Pankaj Mishra: Many things over the last decade. I’ll speak only about two here. The first was surely my visit to the Muslim-majority valley of Kashmir in 2000, where I witnessed a military occupation by a nation-state, India, that claimed the moral prestige of secularism but was actually oppressively Hindu majoritarian in all significant ways – that’s how it was perceived by Kashmiris who had long belonged to a cosmopolitan and syncretic culture.
That’s when I began to wonder why many Asian nation-states had turned out to be often more violent than the European empires in Asia they had replaced. And that was when I began to wonder – and this is a major theme in the book – if the political and economic models Asians had adopted from the West in their struggle for self-determination and dignity were disastrously unsuitable.
I realised too that the post-colonial version of history I had grown up with – one that celebrated the nation-state’s emergence from foreign rule – was deeply defective and left out a lot of things.

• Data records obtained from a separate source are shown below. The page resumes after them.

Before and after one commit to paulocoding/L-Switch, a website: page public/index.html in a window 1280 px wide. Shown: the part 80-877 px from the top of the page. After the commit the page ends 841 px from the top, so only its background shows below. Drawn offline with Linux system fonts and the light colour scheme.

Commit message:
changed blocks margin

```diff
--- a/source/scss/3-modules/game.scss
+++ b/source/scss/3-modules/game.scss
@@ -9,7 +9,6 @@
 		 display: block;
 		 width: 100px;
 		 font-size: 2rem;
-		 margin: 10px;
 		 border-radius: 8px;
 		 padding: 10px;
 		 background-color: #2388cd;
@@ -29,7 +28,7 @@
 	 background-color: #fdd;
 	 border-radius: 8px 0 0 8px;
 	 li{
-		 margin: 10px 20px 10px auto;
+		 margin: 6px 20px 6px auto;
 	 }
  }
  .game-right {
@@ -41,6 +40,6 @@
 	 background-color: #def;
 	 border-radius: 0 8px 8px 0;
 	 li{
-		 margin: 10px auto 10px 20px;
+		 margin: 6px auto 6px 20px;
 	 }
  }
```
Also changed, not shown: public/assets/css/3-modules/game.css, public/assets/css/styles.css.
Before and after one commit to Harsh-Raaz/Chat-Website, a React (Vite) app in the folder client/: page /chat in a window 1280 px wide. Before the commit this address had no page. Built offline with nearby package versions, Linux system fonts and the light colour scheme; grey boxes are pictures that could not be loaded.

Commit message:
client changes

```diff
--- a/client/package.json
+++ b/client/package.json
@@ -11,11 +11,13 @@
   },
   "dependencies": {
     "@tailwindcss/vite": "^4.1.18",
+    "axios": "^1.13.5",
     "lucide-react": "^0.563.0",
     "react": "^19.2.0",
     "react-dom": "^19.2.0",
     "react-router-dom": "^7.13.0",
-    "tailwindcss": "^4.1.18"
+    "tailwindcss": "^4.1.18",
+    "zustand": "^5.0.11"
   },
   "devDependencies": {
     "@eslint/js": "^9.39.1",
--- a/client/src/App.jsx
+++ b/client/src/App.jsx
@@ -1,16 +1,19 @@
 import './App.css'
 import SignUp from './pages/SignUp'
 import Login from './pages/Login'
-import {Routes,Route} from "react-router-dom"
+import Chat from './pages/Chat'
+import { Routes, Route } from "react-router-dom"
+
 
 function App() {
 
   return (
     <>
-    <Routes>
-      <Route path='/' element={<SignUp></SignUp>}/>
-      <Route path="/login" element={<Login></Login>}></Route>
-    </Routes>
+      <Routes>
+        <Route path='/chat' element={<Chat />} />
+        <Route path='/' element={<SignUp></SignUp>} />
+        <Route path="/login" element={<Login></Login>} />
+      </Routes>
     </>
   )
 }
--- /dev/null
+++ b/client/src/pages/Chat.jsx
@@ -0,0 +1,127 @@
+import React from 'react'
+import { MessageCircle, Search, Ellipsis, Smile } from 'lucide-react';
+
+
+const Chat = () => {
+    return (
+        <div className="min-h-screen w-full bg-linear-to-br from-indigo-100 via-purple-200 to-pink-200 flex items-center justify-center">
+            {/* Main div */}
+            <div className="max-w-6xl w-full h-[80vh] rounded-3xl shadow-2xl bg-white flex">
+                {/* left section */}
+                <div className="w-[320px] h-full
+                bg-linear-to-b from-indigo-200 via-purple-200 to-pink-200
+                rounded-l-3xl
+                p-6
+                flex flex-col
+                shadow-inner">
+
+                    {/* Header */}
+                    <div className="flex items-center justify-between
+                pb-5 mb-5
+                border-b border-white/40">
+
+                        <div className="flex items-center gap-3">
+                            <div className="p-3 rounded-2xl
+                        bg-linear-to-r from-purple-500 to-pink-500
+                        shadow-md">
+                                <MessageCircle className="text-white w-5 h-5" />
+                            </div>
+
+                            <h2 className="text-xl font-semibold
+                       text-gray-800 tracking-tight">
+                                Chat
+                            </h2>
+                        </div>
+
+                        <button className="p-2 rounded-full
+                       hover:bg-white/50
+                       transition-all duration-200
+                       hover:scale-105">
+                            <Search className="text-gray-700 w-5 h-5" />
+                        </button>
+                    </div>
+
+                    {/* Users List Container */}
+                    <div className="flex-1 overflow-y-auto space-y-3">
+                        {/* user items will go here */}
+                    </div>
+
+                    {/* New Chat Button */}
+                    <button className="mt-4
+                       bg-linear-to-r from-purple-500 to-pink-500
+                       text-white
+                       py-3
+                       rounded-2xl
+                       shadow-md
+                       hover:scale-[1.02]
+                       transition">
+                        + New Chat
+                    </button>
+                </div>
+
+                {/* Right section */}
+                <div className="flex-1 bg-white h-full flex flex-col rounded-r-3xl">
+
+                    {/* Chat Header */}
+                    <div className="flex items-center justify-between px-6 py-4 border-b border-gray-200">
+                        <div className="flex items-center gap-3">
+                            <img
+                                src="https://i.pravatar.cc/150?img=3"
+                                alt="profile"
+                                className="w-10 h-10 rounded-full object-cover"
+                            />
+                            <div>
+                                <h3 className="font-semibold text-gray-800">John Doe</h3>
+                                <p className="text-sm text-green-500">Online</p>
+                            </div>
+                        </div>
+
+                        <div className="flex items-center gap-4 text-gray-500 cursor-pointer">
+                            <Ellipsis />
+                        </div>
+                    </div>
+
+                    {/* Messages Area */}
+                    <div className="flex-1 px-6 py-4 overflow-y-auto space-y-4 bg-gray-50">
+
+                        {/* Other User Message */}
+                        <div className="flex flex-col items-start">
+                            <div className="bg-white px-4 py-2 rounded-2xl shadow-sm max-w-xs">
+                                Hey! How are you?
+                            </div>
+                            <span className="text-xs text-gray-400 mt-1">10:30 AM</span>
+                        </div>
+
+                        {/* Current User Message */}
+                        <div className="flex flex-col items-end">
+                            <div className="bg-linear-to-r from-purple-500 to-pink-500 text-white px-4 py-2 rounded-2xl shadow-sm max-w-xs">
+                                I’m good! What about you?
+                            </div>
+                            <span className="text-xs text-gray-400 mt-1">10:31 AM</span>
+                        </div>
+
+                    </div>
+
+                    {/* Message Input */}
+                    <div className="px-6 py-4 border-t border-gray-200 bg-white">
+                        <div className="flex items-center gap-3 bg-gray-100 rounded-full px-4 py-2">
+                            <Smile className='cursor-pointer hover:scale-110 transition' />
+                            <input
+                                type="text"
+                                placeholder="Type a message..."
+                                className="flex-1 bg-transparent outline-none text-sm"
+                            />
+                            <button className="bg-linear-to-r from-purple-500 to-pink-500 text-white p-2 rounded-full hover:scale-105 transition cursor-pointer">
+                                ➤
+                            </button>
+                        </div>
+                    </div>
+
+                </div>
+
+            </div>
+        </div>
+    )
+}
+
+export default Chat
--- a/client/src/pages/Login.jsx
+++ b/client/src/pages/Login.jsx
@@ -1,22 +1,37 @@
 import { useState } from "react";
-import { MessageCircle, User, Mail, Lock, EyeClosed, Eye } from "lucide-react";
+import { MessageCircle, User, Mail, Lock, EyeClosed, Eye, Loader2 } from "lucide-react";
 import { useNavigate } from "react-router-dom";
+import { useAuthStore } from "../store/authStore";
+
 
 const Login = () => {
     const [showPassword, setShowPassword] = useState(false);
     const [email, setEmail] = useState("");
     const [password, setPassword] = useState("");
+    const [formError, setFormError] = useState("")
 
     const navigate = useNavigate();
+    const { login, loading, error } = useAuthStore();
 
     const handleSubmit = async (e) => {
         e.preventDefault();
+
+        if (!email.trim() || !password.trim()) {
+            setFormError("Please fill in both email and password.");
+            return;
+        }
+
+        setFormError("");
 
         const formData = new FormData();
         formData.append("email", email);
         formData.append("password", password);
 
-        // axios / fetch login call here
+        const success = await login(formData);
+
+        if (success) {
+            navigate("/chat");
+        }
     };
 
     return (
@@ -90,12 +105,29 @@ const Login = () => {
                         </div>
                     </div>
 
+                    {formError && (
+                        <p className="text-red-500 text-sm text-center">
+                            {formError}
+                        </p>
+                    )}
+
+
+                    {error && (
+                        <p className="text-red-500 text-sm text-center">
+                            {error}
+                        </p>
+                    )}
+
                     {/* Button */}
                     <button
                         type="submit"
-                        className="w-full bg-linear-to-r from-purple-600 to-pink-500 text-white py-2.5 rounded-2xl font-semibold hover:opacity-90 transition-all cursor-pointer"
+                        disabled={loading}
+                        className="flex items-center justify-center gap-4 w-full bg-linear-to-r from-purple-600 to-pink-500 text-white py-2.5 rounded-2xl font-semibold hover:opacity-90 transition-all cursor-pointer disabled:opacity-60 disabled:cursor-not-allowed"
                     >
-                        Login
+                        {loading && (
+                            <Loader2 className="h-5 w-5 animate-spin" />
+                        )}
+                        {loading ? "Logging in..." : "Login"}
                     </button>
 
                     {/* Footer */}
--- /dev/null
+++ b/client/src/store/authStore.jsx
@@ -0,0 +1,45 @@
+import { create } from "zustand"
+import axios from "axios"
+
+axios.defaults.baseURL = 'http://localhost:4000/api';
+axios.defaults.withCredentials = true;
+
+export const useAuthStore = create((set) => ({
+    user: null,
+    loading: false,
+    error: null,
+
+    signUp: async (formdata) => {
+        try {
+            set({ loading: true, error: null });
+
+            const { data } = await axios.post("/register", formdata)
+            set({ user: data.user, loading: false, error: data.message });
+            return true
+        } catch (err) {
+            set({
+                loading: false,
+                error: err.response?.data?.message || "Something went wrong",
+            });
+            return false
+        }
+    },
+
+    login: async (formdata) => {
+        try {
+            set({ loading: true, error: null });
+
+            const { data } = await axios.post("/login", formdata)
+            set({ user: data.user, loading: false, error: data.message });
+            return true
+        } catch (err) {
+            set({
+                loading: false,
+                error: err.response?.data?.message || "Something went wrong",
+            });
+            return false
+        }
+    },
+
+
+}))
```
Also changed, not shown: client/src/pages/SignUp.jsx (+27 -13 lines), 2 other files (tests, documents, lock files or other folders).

The other thing that influenced me was the post-9/11 political climate in the West. How such a wide range of politicians, policymakers, journalists and columnists could re-embrace the delusions of empire – those you thought had been effectively shattered by decolonisation 50-60 years ago; how they could bring themselves to believe that the Afghans and the Iraqis were just longing to suck on the big sticks proffered to them by American soldiers, as [decorated New York Times foreign affairs columnist] Thomas Friedman inimitably recommended…